Of the 12 braking sections at the Sochi Autodrom, 3 are classified as demanding for the brakes, 6 are medium difficulty and 3 are light.


With a 5.5 g deceleration, turn 2 is the most demanding braking section on the circuit and one of the 10 most difficult in the Championship: the drivers apply a force of 165 kg on the pedal in order to go from 325 to 99 km/h in 1.40 seconds. Turn 13 is also worth a mention: 124 meters of braking with a 5.3 g deceleration to drop from a speed of over 200 km/h.


Four of the 6 medium difficulty braking sections are in the central part of the circuit and require a force between 119 and 133 kg on the pedal.
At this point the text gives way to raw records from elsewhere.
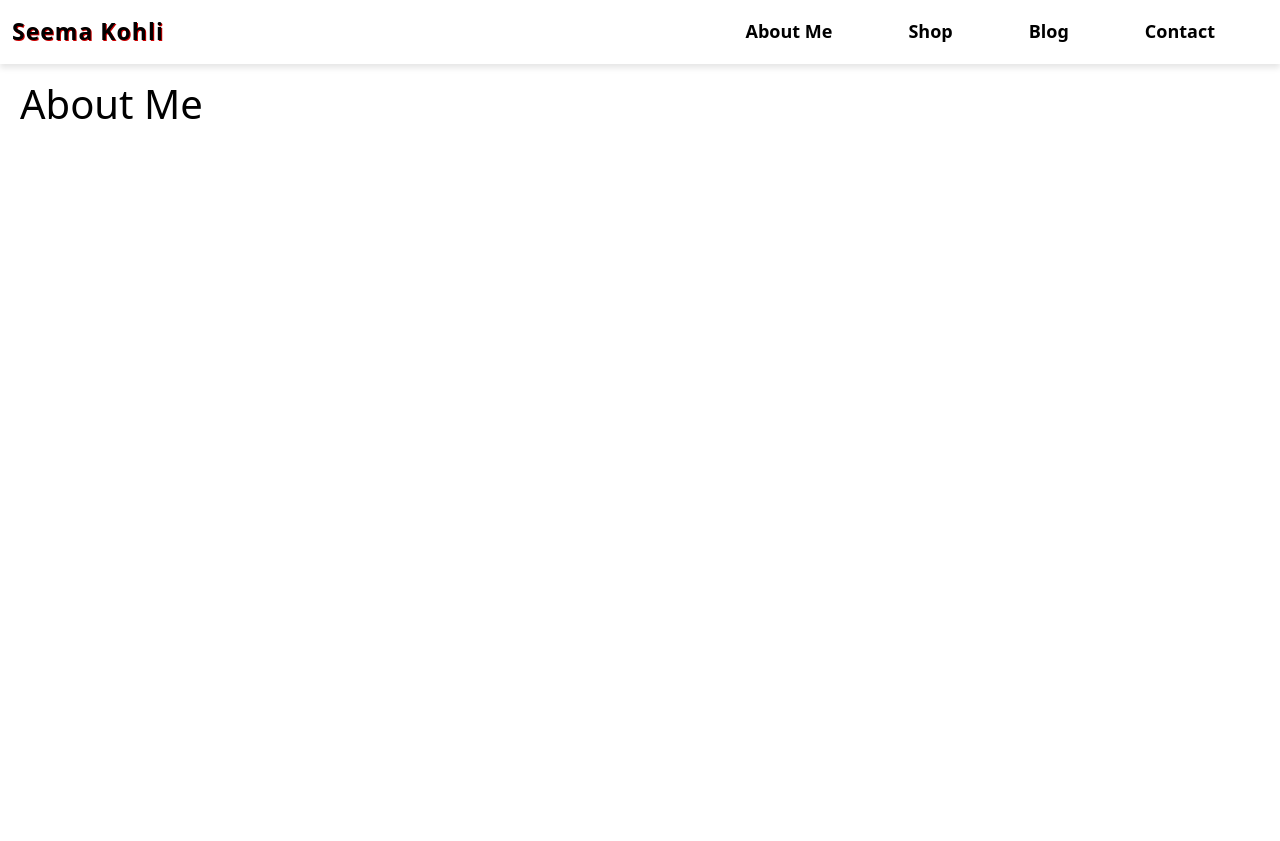
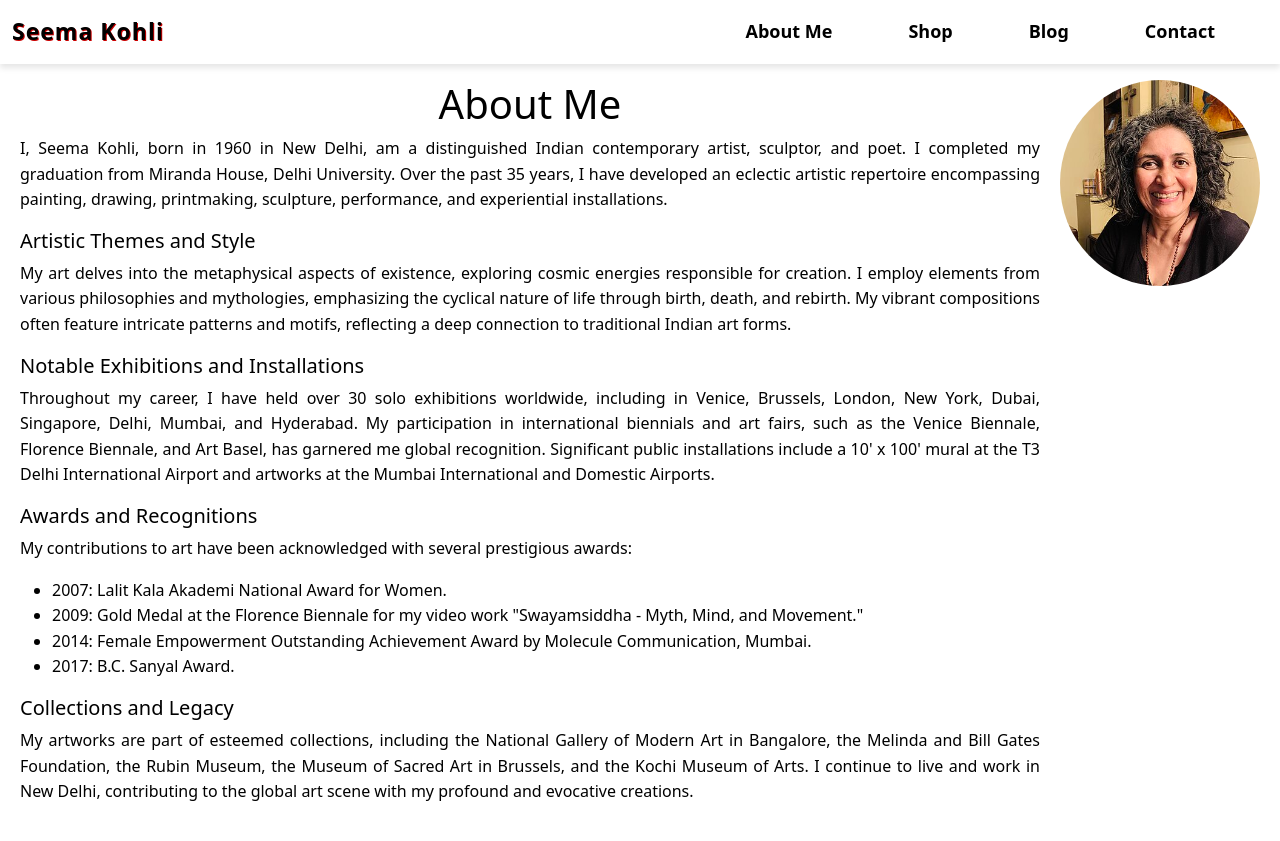
Before and after one commit to jsm1306/ArtistPortfolio, a Django app: page /aboutme/ in a window 1280 px wide. Before the commit the page ends 119 px from the top, so only its background shows below. Run offline with Django 5.2, Linux system fonts and the light colour scheme.

Commit message:
About Me

```diff
--- a/templates/aboutme.html
+++ b/templates/aboutme.html
@@ -1,4 +1,65 @@
 {% extends 'base.html' %}
- {% block content %}
-<h1>About Me</h1>
+{% block content %}
+<div style="display: flex; flex-direction: row; align-items: flex-start; gap: 20px">
+  <div style="flex: 1; text-align: justify;">
+    <h1 style="text-align: center;">About Me</h1>
+    <p>
+      I, Seema Kohli, born in 1960 in New Delhi, am a distinguished Indian
+      contemporary artist, sculptor, and poet. I completed my graduation from
+      Miranda House, Delhi University. Over the past 35 years, I have developed
+      an eclectic artistic repertoire encompassing painting, drawing,
+      printmaking, sculpture, performance, and experiential installations.
+    </p>
+    <h5>Artistic Themes and Style</h5>
+    <p>
+      My art delves into the metaphysical aspects of existence, exploring cosmic
+      energies responsible for creation. I employ elements from various
+      philosophies and mythologies, emphasizing the cyclical nature of life
+      through birth, death, and rebirth. My vibrant compositions often feature
+      intricate patterns and motifs, reflecting a deep connection to traditional
+      Indian art forms.
+    </p>
+    <h5>Notable Exhibitions and Installations</h5>
+    <p>
+      Throughout my career, I have held over 30 solo exhibitions worldwide,
+      including in Venice, Brussels, London, New York, Dubai, Singapore, Delhi,
+      Mumbai, and Hyderabad. My participation in international biennials and art
+      fairs, such as the Venice Biennale, Florence Biennale, and Art Basel, has
+      garnered me global recognition. Significant public installations include a
+      10' x 100' mural at the T3 Delhi International Airport and artworks at the
+      Mumbai International and Domestic Airports.
+    </p>
+    <h5>Awards and Recognitions</h5>
+    <p>
+      My contributions to art have been acknowledged with several prestigious
+      awards:
+    </p>
+    <ul>
+      <li>2007: Lalit Kala Akademi National Award for Women.</li>
+      <li>
+        2009: Gold Medal at the Florence Biennale for my video work
+        "Swayamsiddha - Myth, Mind, and Movement."
+      </li>
+      <li>
+        2014: Female Empowerment Outstanding Achievement Award by Molecule
+        Communication, Mumbai.
+      </li>
+      <li>2017: B.C. Sanyal Award.</li>
+    </ul>
+
+    <h5>Collections and Legacy</h5>
+    <p>
+      My artworks are part of esteemed collections, including the National
+      Gallery of Modern Art in Bangalore, the Melinda and Bill Gates Foundation,
+      the Rubin Museum, the Museum of Sacred Art in Brussels, and the Kochi
+      Museum of Arts. I continue to live and work in New Delhi, contributing to
+      the global art scene with my profound and evocative creations.
+    </p>
+  </div>
+  <img
+    src="/media/gallery/Seema_Kohli.jpg"
+    alt="Seema Kohli"
+    style="width: 200px; height: auto; border-radius: 50%"
+  />
+</div>
 {% endblock %}
```
Also changed, not shown: media/gallery/Seema_Kohli.jpg (added).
The easiest braking section is on turn 16 with just 18 meters of space to drop the speed 16 km.




Brembo Wins

In the 2 editions of the Russian GP that have been held, the cars equipped with Brembo brakes have always taken pole position and have finished first and second in the race.